ASSIGNMENT: Look through the lines below, find those with the word "metadata", and copy them.

SOURCE MATERIAL:
____
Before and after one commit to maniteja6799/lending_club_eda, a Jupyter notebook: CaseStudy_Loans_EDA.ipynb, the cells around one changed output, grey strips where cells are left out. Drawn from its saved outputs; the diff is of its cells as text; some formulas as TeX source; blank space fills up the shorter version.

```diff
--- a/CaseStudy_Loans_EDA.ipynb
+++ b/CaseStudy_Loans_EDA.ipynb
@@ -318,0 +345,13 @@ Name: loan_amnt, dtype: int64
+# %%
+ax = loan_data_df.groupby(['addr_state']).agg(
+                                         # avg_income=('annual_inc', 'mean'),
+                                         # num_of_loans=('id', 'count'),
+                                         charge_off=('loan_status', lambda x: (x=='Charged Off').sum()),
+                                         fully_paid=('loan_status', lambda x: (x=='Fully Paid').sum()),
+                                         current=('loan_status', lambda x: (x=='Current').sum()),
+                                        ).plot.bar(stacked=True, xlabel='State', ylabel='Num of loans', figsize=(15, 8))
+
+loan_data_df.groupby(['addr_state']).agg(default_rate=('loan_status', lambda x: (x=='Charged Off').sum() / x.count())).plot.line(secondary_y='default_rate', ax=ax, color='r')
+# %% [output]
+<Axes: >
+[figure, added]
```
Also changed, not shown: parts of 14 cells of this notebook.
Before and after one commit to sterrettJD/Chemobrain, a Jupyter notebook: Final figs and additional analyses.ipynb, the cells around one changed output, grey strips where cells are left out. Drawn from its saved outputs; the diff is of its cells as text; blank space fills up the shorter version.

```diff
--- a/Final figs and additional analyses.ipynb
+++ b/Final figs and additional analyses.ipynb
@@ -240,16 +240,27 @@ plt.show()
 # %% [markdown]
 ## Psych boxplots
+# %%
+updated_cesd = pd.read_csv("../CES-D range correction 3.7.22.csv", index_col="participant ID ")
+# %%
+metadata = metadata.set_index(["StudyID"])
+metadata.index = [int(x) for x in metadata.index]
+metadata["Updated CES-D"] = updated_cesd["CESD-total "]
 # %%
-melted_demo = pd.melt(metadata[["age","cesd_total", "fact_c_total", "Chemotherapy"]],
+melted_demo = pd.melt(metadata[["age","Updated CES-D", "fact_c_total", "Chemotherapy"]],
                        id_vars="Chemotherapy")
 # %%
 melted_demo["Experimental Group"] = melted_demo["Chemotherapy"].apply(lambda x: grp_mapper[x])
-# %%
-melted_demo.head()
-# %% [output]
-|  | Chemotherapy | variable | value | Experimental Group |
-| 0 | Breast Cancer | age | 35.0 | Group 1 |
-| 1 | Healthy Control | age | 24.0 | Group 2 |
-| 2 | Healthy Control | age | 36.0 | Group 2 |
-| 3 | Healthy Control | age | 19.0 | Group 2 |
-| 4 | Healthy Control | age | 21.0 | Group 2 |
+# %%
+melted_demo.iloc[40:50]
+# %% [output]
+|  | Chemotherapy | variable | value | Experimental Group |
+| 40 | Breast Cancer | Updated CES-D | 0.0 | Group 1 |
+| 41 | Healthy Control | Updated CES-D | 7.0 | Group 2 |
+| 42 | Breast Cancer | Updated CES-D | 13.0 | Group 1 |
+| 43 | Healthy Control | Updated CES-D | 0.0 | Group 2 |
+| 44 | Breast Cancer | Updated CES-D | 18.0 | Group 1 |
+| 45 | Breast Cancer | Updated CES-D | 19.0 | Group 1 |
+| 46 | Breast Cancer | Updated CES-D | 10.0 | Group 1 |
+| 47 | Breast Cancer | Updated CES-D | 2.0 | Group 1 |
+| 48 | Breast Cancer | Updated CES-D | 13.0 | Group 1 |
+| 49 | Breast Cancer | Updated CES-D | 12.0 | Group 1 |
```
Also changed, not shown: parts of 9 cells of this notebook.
____
ANSWER BOX:
+metadata = metadata.set_index(["StudyID"])
+metadata.index = [int(x) for x in metadata.index]
+metadata["Updated CES-D"] = updated_cesd["CESD-total "]
-melted_demo = pd.melt(metadata[["age","cesd_total", "fact_c_total", "Chemotherapy"]],
+melted_demo = pd.melt(metadata[["age","Updated CES-D", "fact_c_total", "Chemotherapy"]],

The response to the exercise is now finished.